Monday, January 9, 2017

Herding and Bordering Flying Geese:Day 9

Rows of Geese
I made these flying geese with a method that produces bias edges on all sides of the original HST. Check it out HERE. After turning them into flying geese strips, I was left with just a bias edge on each outside edge. These will all be bordered with fabric so it won't be a problem. 

I'm sure many of you were shaking your heads when I told you I stacked upwards of 6 sewn blocks--that's 12 layers of fabric, and cut them on the diagonal with my rotary cutter. My Olfa is in the picture, but I used my Martelli Ergo 2000 Rotary Cutter , and it sliced right through the stack. There was no precise cutting corner to corner with that method, but they still came out surprisingly good. I wanted you to see how I didn't fuss too much while sewing them into strips sets, and then into a row. When my row had 6 blocks, I lined up my edges for a quick trim. The fact that these were produced on the bias gave them a lot of ease to get the row straightened up. 

Afterward, I starched and pressed, and sewed 3 sets together. You can tell the rows were exactly even here, but I didn't trim any length yet.

Imagine I'm in a lovely studio, and not on my kitchen floor tonight, but I'm too tired to lug the project there. I found some cheddar colored cotton last Saturday for a song, and added some borders. Afterward, I trimmed the top and bottom. 

I think I'm starting to believe that cheddar is a neutral. I think it looks beautiful with all those diverse colors. Don't you?

There was enough of one burgundy fabric to do a top and bottom to the center, and then I added side borders with another. I had to do some creative piecing to  make those sides long enough, but there are 2 vintage fabrics that are all used up now. Hurrah!

Tomorrow I'll finish out the other two borders I have planned, and this will be ready for the longarm. It's about 50" x 70" right now, and needs to be at least 60" x 80". 

This gal is heading to bed now to be up nice and early. There are several quilts that need just finishing touches, and then I can start some new ones. I've got a list going with ideas, but if there are any good patterns you make for charity and would like to share, I'd love to hear them. Variety is good!

Come on, Doxie girls.
Let's snuggle up, and dream of quilts.
Tomorrow we need to sew.


Angie in SoCal said...

I don't know how big your fabrics are. I've found that if they're about a fat quarter or larger making a big block quilt goes fast.

Julie said...

It just depends what I have, but I definitely agree with you. Larger pieces means few seams, less sewing, and a quicker top. I've started limiting my design options to nothing under 5", but 10" makes even more sense. Knowing your finished dimensions can help you decide what size blocks you want to use, too.

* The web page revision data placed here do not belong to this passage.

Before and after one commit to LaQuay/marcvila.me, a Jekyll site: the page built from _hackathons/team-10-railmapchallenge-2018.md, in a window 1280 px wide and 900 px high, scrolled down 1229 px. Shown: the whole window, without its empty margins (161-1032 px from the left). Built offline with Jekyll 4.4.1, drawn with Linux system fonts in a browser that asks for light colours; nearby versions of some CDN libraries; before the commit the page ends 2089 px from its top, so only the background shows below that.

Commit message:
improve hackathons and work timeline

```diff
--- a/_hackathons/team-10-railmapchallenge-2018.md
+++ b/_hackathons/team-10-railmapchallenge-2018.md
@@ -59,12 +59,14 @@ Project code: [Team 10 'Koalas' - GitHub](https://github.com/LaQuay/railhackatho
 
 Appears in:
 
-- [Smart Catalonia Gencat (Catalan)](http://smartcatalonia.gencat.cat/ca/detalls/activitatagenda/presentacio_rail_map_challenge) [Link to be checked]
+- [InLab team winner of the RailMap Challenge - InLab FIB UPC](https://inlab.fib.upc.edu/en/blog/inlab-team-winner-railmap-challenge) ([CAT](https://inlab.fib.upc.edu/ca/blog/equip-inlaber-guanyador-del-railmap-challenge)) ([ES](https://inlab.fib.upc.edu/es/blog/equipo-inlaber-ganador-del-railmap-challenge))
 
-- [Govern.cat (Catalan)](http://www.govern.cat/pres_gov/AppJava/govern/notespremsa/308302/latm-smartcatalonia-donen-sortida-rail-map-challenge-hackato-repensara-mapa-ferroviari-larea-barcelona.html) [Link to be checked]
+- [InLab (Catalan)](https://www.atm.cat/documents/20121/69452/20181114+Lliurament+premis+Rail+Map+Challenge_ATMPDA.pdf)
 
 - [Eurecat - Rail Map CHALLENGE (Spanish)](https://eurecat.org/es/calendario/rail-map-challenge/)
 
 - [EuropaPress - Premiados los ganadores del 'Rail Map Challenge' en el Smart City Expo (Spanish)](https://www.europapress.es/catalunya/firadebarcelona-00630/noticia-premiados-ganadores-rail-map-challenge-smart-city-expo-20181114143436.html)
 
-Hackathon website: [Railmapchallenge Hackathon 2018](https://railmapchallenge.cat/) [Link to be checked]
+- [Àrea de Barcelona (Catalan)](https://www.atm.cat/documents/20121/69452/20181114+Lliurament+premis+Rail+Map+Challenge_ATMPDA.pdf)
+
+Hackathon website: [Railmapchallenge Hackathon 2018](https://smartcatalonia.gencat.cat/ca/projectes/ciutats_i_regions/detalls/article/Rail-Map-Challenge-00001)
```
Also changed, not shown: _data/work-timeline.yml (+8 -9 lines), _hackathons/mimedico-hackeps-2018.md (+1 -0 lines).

The other thing I'm finding, Angie, is if there is a row with a lot of seams, don't put it next to another row you need to line up seam allowances. It's much easier to move quickly with a solid border, row or block beside it.

Sue said...

I love the colour combination in this quilt - the cheddar is genius!

Unknown said...

I agree, the cheddar color is wonderful - a real 'go-to' color. I also like light gray for a neutral. You are bringing some great designs to light....for charity comforters! Yeah!

Stitchin At Home said...

Love this Julie the cheddar is perfect and something I never would have thought of.

Anja @ Anja Quilts said...

Looking great!! I have to remember you can make flying geese with HST's. So much easier.

kupton52 said...

The cheddar looks wonderful with the burgundy and the pinks/browns in your "flock". What a great fabric find. Blessings from southern WV....

Kate said...

The cheddar makes for a nice contrast with all the red. You are really moving along.